Summary of Findings
The 9/11 terrorist attacks drew more public interest than any other story in the past decade. In October 2001, a month after the attacks, 78% said they were following news about the story very closely, up slightly from the week after the attacks (74%).
The devastating hurricanes that hit the Gulf Coast in 2005 – first Katrina and then Rita – also captured the attention of an overwhelming numbers Americans. In October of that year, a month after Katrina struck New Orleans and the Gulf Coast, 74% said they were following news about the storms very closely (70% were following very closely the week after Katrina hit).
The 2005 hurricanes sent the price of gas soaring, a development that also drew broad public attention. In September 2005, 70% said they were following news about high gas prices very closely. In general, the public is highly attentive to fluctuations in gas prices. Nearly as many said they were closely following rising gas prices in May 2006 (69%) and June 2008 (66%), and when prices fell in October 2008, 53% followed very closely.
Aside from Hurricane Katrina, several other natural disasters over the past ten years riveted the American public’s attention. In particular, roughly six-in-ten very closely followed both the 2010 earthquake in Haiti and the 2004 tsunami that struck coastal areas surrounding the Indian Ocean.
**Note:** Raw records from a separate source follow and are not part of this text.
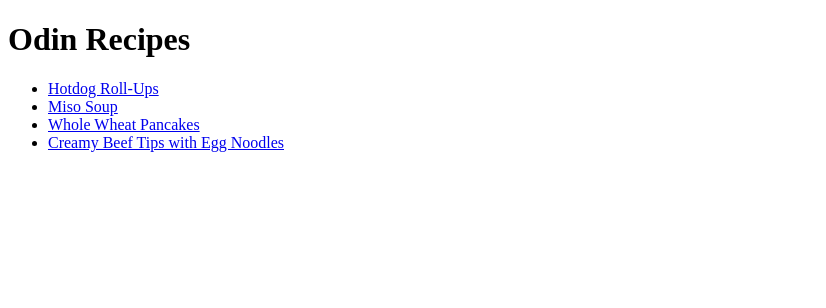
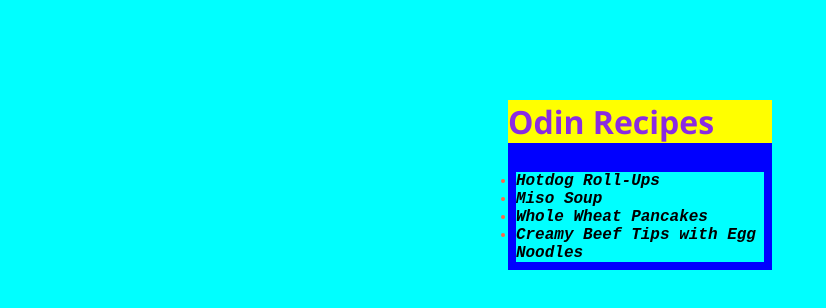
Before and after one commit to guakamole54/odin-recipes, a plain HTML site: page index.html in a window 1280 px wide. Shown: the whole page, without its empty margins (0-826 px from the left). Drawn offline with Linux system fonts and the light colour scheme.

Commit message:
Link pages to the newly created style sheet
In order for the CSS styles to get rendered by a
browser correctly the respective pages need to be
linked to the style sheet. Plus I added one div
element to the index.html to play around a little.

```diff
--- a/index.html
+++ b/index.html
@@ -4,20 +4,22 @@
 <head>
     <meta charset="UTF-8">
     <meta name="viewport" content="width=device-width, initial-scale=1.0">
-    <title>Document</title>
+    <title>Odin Recipes</title>
+    <link rel="stylesheet" href="style.css">
 </head>
 
 <body>
+    <div>
         <h1>Odin Recipes</h1>
 
-    <ul>
+        <ul class="nav-bar">
             <li><a href="./recipes/hot-dog-rollups.html">Hotdog Roll-Ups</a></li>
             <li><a href="./recipes/miso-soup.html">Miso Soup</a></li>
             <li><a href="./recipes/pancakes.html">Whole Wheat Pancakes</a></li>
             <li><a href="./recipes/creamy-beef.html">Creamy Beef Tips with Egg Noodles</a></li>
         </ul>
 
-
+    </div>
 
 </body>
 
```
Also changed, not shown: recipes/creamy-beef.html (+2 -1 lines), recipes/hot-dog-rollups.html (+2 -1 lines), recipes/miso-soup.html (+2 -1 lines), recipes/pancakes.html (+2 -1 lines). Lines whose indentation alone changed are shown as unchanged.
During this decade there were several mass shootings, but the ongoing shooting spree that for weeks terrorized the Washington, D.C.-area attracted the most public interest. In October 2002, 65% said they were following news about the sniper attacks very closely. The sniper shootings were the public’s top story in 2002.
A number of the decade’s top stories occurred during a tumultuous two-month period in the fall of 2008. As the mortgage and financial crisis grew, 70% of Americans said they were following economic conditions very closely in September of 2008, and in October 59% reported very close attention to the stock market declines specifically. Around the same time, 62% said they were following the debate in Washington over plans to use government funds to stabilize the markets very closely. By this measure, public interest in the bank bailout debate was far more intense than the highest levels of interest in the 2009-2010 health care debate (51% followed very closely in the final week before passage) or the 2009 stimulus debate (50% very closely). And to top off a month packed with economic news, 61% of Americans were following the 2008 election very closely at the same time.
Interest in news reports about the situation in Iraq peaked during the early months of the war. In May 2003, during the week in which President Bush delivered his “Mission Accomplished” speech and two weeks after the fall of Baghdad, 63% said they were following news about the situation in Iraq very closely. Just a year later, a darker chapter in the war – the offensive by insurgents in Fallujah and allegations of abuse by U.S. troops at abu Ghraib prison – also drew considerable interest. In May 2004, 54% said they followed news about the situation in Iraq very closely.
Public attention to news about the war in Afghanistan was highest when military action began in late 2001 and early 2002, when 51% were following very closely. By the summer of 2002 interest had fallen off substantially; in July 2002 41% were following events in Afghanistan very closely. In recent years, the highest level of interest in Afghanistan came in late 2009 as Barack Obama announced his plans for winding down the U.S. military effort there. In December of that year, 43% followed his policy announcement very closely.
Of the biggest news stories of 2010, three make the list of the decade’s top stories: the earthquake in Haiti, which 60% followed very closely, is among the top ten most closely followed stories of the decade. Slightly lower, the oil spill in the Gulf of Mexico this summer was followed very closely by 59% at the peak of public interest. And the final debate over health care reform was followed very closely by 51%, just edging in to the top 25 stories of the decade.